My gratitude today goes to the memory of the brave people and their dogs who ran the Great Serum Run to Nome Alaska in 1925. If you spend anytime on planet earth in recent years, you would think human life is of little value and the economy is the biggest disaster on the planet.
When I worked in a lab, I worked with doctors who were there because they were avoiding fulfilling their obligations to work in rural areas in exchange for their educations being paid by the taxpayers. They complained of the price of malpractice insurance, lived in expensive new homes, earned buckets of money working in emergency wards nights and weekends and slept on their lab benches during the day. The poor people in the mountains of Appalachia or rural Texas died in childbirth with their infants because the doctors promised them never appeared. But, I won’t dwell on the reality of the medical profession or the AMA country club mentality; because providing health care is not as important as a strong Wall Street.

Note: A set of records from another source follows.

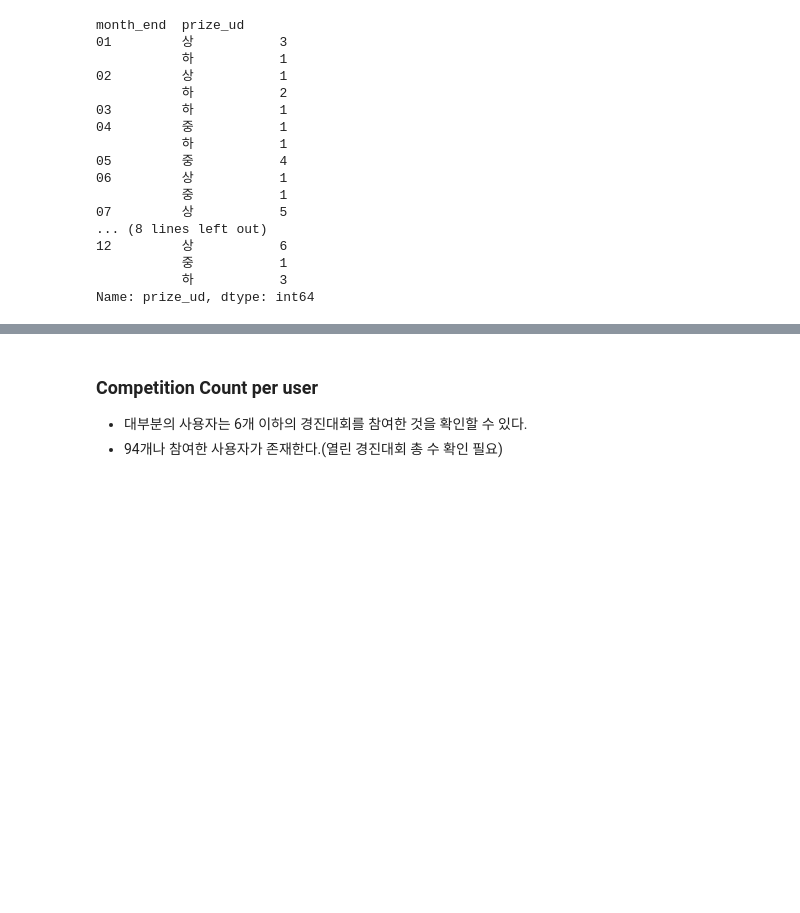
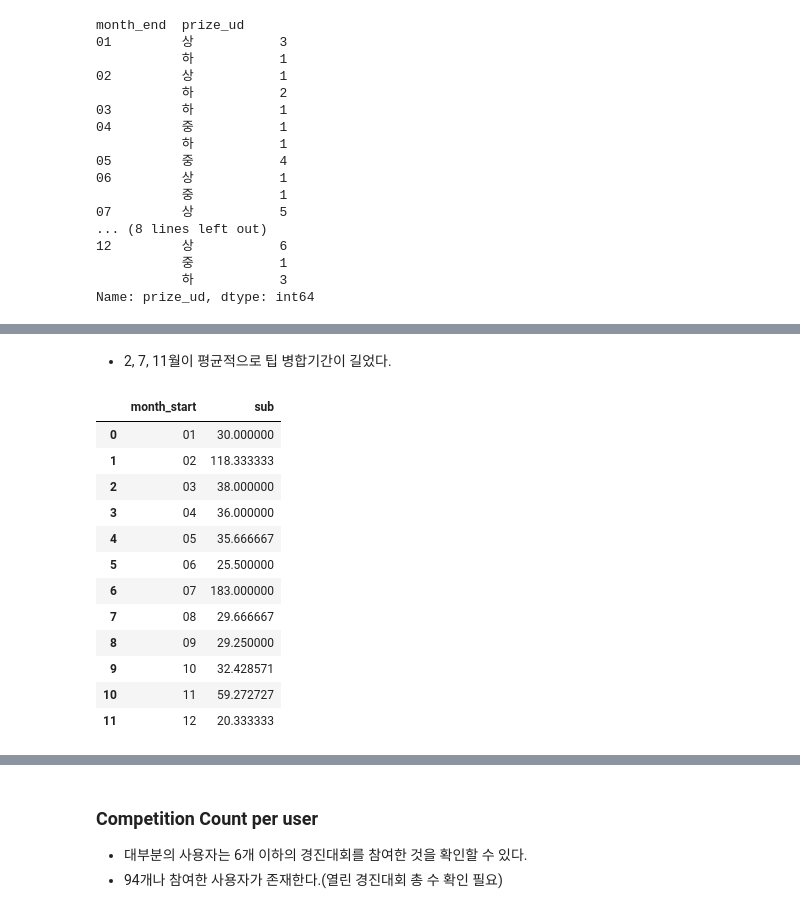
Before and after one commit to jungyu0413/dacon-cup, a Jupyter notebook: EDA_hompage.ipynb, the cells around one changed output, grey strips where cells are left out. Drawn from its saved outputs; the diff is of its cells as text; code cells hidden in the pictures; blank space fills up the shorter version.

```diff
--- a/EDA_hompage.ipynb
+++ b/EDA_hompage.ipynb
@@ -540,0 +561,18 @@ ValueError: Value must be Timedelta, string, integer, float, timedelta or conver
+# %% [markdown]
+* 2, 7, 11월이 평균적으로 팁 병합기간이 길었다.
+# %%
+f = competition_info_re.groupby('month_start')['sub'].mean().reset_index() ;f
+# %% [output]
+|  | month_start | sub |
+| 0 | 01 | 30.000000 |
+| 1 | 02 | 118.333333 |
+| 2 | 03 | 38.000000 |
+| 3 | 04 | 36.000000 |
+| 4 | 05 | 35.666667 |
+| 5 | 06 | 25.500000 |
+| 6 | 07 | 183.000000 |
+| 7 | 08 | 29.666667 |
+| 8 | 09 | 29.250000 |
+| 9 | 10 | 32.428571 |
+| 10 | 11 | 59.272727 |
+| 11 | 12 | 20.333333 |
```
Also changed, not shown: parts of 18 cells of this notebook.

So, when I think of recent history, when a city isolated by thousands of miles of frozen Alaska and facing a diptheria epidemic, I am in awe of the humanity. I think of Doctor Curtis Welch and his four nurses facing an epidemic alone. Dr. Welch arrived in Alaska in 1906 from Los Angeles. After the Gold Rush ended, he was the only doctor remaining in the area and he diagnosed the disease Diphtheria and notified the U.S. Department of Health, which initiated the Great Serum Run. Anchorage had the only source of the serum, Dr. JB Beeson had 30,000 units of serum and he packaged the serum and sent it via train to the beginning of the Iditarod Trail, a 938 mile trail through the frigid winter wilderness.
That there was this much risk and sacrifice for Native American lives in 1925 was a true testimonial to their humanity, because this wasn’t the case in the rest of the country.
The Iditarod race still fascinates me and I support and admire the efforts and participants. It is not without controversy but I know for a fact that these dogs are athletes and absolutely love what they are doing. Much like marathons and the Olympics, the race has members who fill you with pride and bring you to tears.